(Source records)
--- START ---

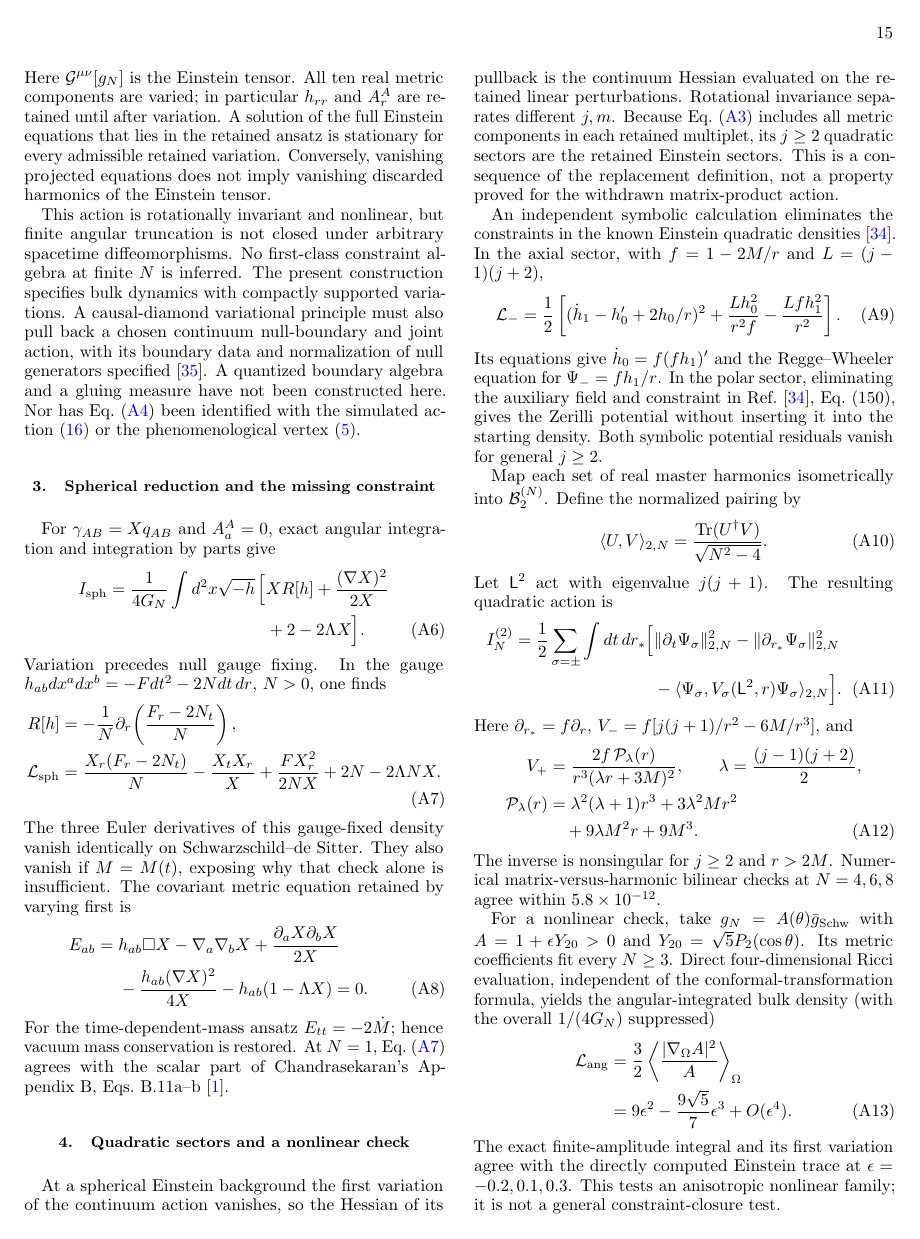
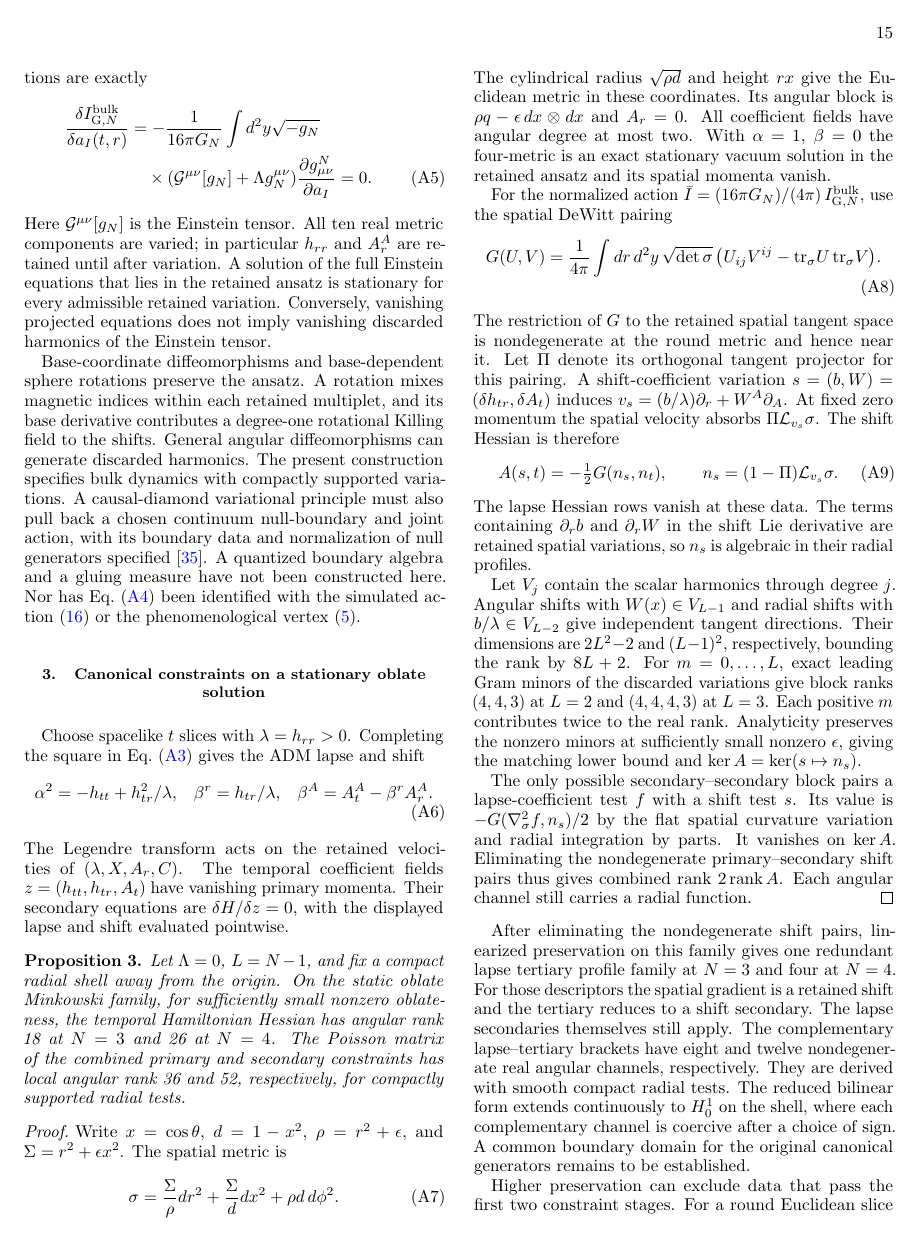
Before and after one commit to ricfulop/fuzzy-null-cone-gravity, a LaTeX paper (paper1/paper.tex, which reads paper1/sections/canonical_oblate.tex, paper1/sections/nonlinear_action.tex): page 15 of 25 before the commit and page 15 of 26 after it. Compiled offline with pdfLaTeX.

Commit message:
Paper I: integrate certified oblate constraints into both manuscripts

```diff
--- /dev/null
+++ b/paper1/sections/canonical_oblate.tex
@@ -0,0 +1,41 @@
+\subsection{Canonical constraints on a stationary oblate solution}
+
+Choose spacelike $t$ slices with $\lambda=h_{rr}>0$. Completing the square in Eq.~\eqref{eq:galerkin_metric} gives the ADM lapse and shift
+\begin{align}
+\alpha^2&=-h_{tt}+h_{tr}^2/\lambda, &
+\beta^r&=h_{tr}/\lambda, &
+\beta^A&=A_t^A-\beta^r A_r^A .
+\end{align}
+The Legendre transform acts on the retained velocities of $(\lambda,X,A_r,C)$. The temporal coefficient fields $z=(h_{tt},h_{tr},A_t)$ have vanishing primary momenta. Their secondary equations are $\delta H/\delta z=0$, with the displayed lapse and shift evaluated pointwise.
+
+\begin{proposition}\label{prop:oblate_rank}
+Let $\Lambda=0$, $L=N-1$, and fix a compact radial shell away from the origin. On the static oblate Minkowski family, for sufficiently small nonzero oblateness, the temporal Hamiltonian Hessian has angular rank 18 at $N=3$ and 26 at $N=4$. The Poisson matrix of the combined primary and secondary constraints has local angular rank 36 and 52, respectively, for compactly supported radial tests.
+\end{proposition}
+
+\begin{proof}
+Write $x=\cos\theta$, $d=1-x^2$, $\rho=r^2+\epsilon$, and $\Sigma=r^2+\epsilon x^2$. The spatial metric is
+\begin{equation}
+\sigma=\frac{\Sigma}{\rho}dr^2+\frac{\Sigma}{d}dx^2+\rho d\,d\phi^2 .
+\end{equation}
+The cylindrical radius $\sqrt{\rho d}$ and height $rx$ give the Euclidean metric in these coordinates. Its angular block is $\rho q-\epsilon\,dx\otimes dx$ and $A_r=0$. All coefficient fields have angular degree at most two. With $\alpha=1$, $\beta=0$ the four-metric is an exact stationary vacuum solution in the retained ansatz and its spatial momenta vanish.
+
+For the normalized action $\bar I=(16\pi G_N)/(4\pi)\,I_{\mathrm{G},N}^{\mathrm{bulk}}$, use the spatial DeWitt pairing
+\begin{align}
+G(U,V)=\frac{1}{4\pi}\int dr\,d^2y\,\sqrt{\det\sigma}\,
+\bigl(U_{ij}V^{ij}-\mathrm{tr}_\sigma U\,\mathrm{tr}_\sigma V\bigr).
+\end{align}
+The restriction of $G$ to the retained spatial tangent space is nondegenerate at the round metric and hence near it. Let $\Pi$ denote its orthogonal tangent projector for this pairing. A shift-coefficient variation $s=(b,W)=(\delta h_{tr},\delta A_t)$ induces $v_s=(b/\lambda)\partial_r+W^A\partial_A$. At fixed zero momentum the spatial velocity absorbs $\Pi\mathcal L_{v_s}\sigma$. The shift Hessian is therefore
+\begin{equation}
+A(s,t)=-\tfrac12 G(n_s,n_t),\qquad
+n_s=(1-\Pi)\mathcal L_{v_s}\sigma .
+\end{equation}
+The lapse Hessian rows vanish at these data. The terms containing $\partial_r b$ and $\partial_r W$ in the shift Lie derivative are retained spatial variations, so $n_s$ is algebraic in their radial profiles.
+
+Let $V_j$ contain the scalar harmonics through degree $j$. Angular shifts with $W(x)\in V_{L-1}$ and radial shifts with $b/\lambda\in V_{L-2}$ give independent tangent directions. Their dimensions are $2L^2-2$ and $(L-1)^2$, respectively, bounding the rank by $8L+2$. For $m=0,\ldots,L$, exact leading Gram minors of the discarded variations give block ranks $(4,4,3)$ at $L=2$ and $(4,4,4,3)$ at $L=3$. Each positive $m$ contributes twice to the real rank. Analyticity preserves the nonzero minors at sufficiently small nonzero $\epsilon$, giving the matching lower bound and $\ker A=\ker(s\mapsto n_s)$.
+
+The only possible secondary--secondary block pairs a lapse-coefficient test $f$ with a shift test $s$. Its value is $-G(\nabla^2_\sigma f,n_s)/2$ by the flat spatial curvature variation and radial integration by parts. It vanishes on $\ker A$. Eliminating the nondegenerate primary--secondary shift pairs thus gives combined rank $2\,\mathrm{rank}\,A$. Each angular channel still carries a radial function.
+\end{proof}
+
+After eliminating the nondegenerate shift pairs, linearized preservation on this family gives one redundant lapse tertiary profile family at $N=3$ and four at $N=4$. For those descriptors the spatial gradient is a retained shift and the tertiary reduces to a shift secondary. The lapse secondaries themselves still apply. The complementary lapse--tertiary brackets have eight and twelve nondegenerate real angular channels, respectively. They are derived with smooth compact radial tests. The reduced bilinear form extends continuously to $H^1_0$ on the shell, where each complementary channel is coercive after a choice of sign. A common boundary domain for the original canonical generators remains to be established.
+
+Higher preservation can exclude data that pass the first two constraint stages. For a round Euclidean slice with $\alpha=1$, $\beta=0$ and constant Cartesian $K_{ij}=\kappa n_i n_j$ ($n$ a unit vector, $\kappa\ne0$), all primaries and secondaries vanish and first preservation admits temporal rates. For every such choice a polar quadrupole shift secondary has nonzero second time derivative for a suitable compact radial test. Thus no sufficiently smooth retained trajectory passes through those fixed data at $N=3,4$. The oblate family tends instead to the round zero-momentum solution. The exact minors, radial forms and second-preservation identity are archived under \path{reports/oblate-constraint-rank-2026-11-27/}, \path{reports/oblate-lapse-consistency-2026-11-27/} and \path{reports/higher-order-consistency-2026-11-27/}, respectively.
--- a/paper1/sections/nonlinear_action.tex
+++ b/paper1/sections/nonlinear_action.tex
@@ -41,7 +41,9 @@ For compactly supported variations its coefficient equations are exactly
 \end{align}
 Here $\mathcal G^{\mu\nu}[g_N]$ is the Einstein tensor. All ten real metric components are varied; in particular $h_{rr}$ and $A_r^A$ are retained until after variation. A solution of the full Einstein equations that lies in the retained ansatz is stationary for every admissible retained variation. Conversely, vanishing projected equations does not imply vanishing discarded harmonics of the Einstein tensor.
 
-This action is rotationally invariant and nonlinear, but finite angular truncation is not closed under arbitrary spacetime diffeomorphisms. No first-class constraint algebra at finite $N$ is inferred. The present construction specifies bulk dynamics with compactly supported variations. A causal-diamond variational principle must also pull back a chosen continuum null-boundary and joint action, with its boundary data and normalization of null generators specified~\cite{LehnerEtAl2016}. A quantized boundary algebra and a gluing measure have not been constructed here. Nor has Eq.~\eqref{eq:explicit_IFSG} been identified with the simulated action~\eqref{eq:hmc_action} or the phenomenological vertex~\eqref{eq:cubic_vertex}.
+Base-coordinate diffeomorphisms and base-dependent sphere rotations preserve the ansatz. A rotation mixes magnetic indices within each retained multiplet, and its base derivative contributes a degree-one rotational Killing field to the shifts. General angular diffeomorphisms can generate discarded harmonics. The present construction specifies bulk dynamics with compactly supported variations. A causal-diamond variational principle must also pull back a chosen continuum null-boundary and joint action, with its boundary data and normalization of null generators specified~\cite{LehnerEtAl2016}. A quantized boundary algebra and a gluing measure have not been constructed here. Nor has Eq.~\eqref{eq:explicit_IFSG} been identified with the simulated action~\eqref{eq:hmc_action} or the phenomenological vertex~\eqref{eq:cubic_vertex}.
+
+\input{sections/canonical_oblate}
 
 \subsection{Spherical reduction and the missing constraint}
 
```
Also changed, not shown: paper1/paper.tex (+4 -4 lines), paper1/README.md, paper1/paper.pdf, paper1/paper_reading.pdf, paper1/reports/canonical-manuscript-integration-2026-11-28/README.md (added), 9 other files.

--- END ---

**TASK REQUIREMENTS:**
Check every line above for the string "constraints" and copy those that have it.

**SOLUTION TO THE PROBLEM:**
Paper I: integrate certified oblate constraints into both manuscripts
+\subsection{Canonical constraints on a stationary oblate solution}
+Let $\Lambda=0$, $L=N-1$, and fix a compact radial shell away from the origin. On the static oblate Minkowski family, for sufficiently small nonzero oblateness, the temporal Hamiltonian Hessian has angular rank 18 at $N=3$ and 26 at $N=4$. The Poisson matrix of the combined primary and secondary constraints has local angular rank 36 and 52, respectively, for compactly supported radial tests.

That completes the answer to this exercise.